Count lines, not occurrences: report how many lines in the records hold the string "type", and nothing else.
━━━━━━━━━━━━━━━━
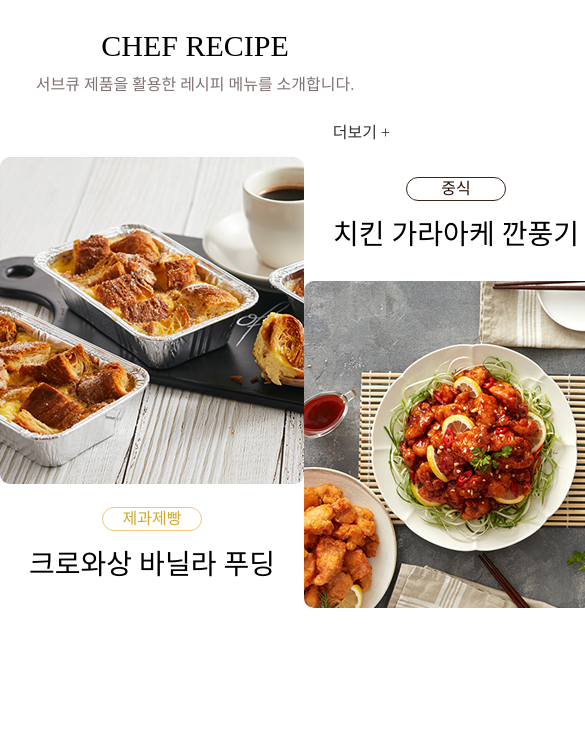
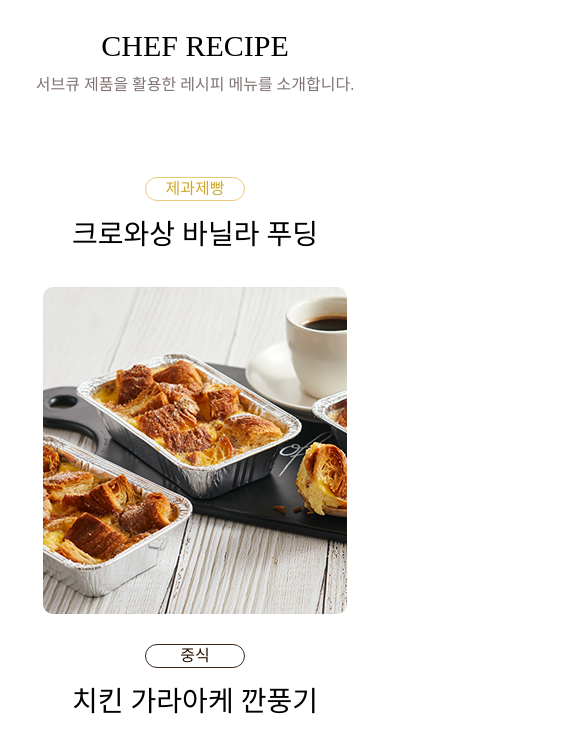
Before and after one commit to sch1527/serveQ, a plain HTML site: page index.html in a window 390 px wide. Shown: the part 2734-3489 px from the top of the page, 585 px wide, since content can reach past the window. Before the commit the page ends 3395 px from the top, so only its background shows below. Drawn offline with nearby package versions, Linux system fonts and the light colour scheme; a web font is replaced by a local one.

Commit message:
Add files via upload

```diff
--- a/common.css
+++ b/common.css
@@ -690,4 +690,27 @@ header .sub li:hover a {
         background-color: transparent;
         color: transparent;
     }
+    .sec4 .inner > a {
+        display: none;
+    }
+    .sec4 .recipe {
+        flex-direction: column;
+    }
+    .sec4 .recipe .recipe_menu {
+        display: flex;
+        flex-direction: column;
+    }
+    .sec4 .recipe .recipe_menu img {
+        display: flex;
+        margin: 10px auto;
+    }
+    .sec4 .recipe li:nth-of-type(odd) .recipe_menu img{
+        order: 1;
+    }
+    .sec4 .recipe li:nth-of-type(odd) .recipe_menu p {
+        padding-bottom: 28px;
+    }
+    .sec4 .recipe li:nth-of-type(odd) .hover_box {
+        top: 27%;
+    }
 }
```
━━━━━━━━━━━━━━━━
• _Response to this task_:
3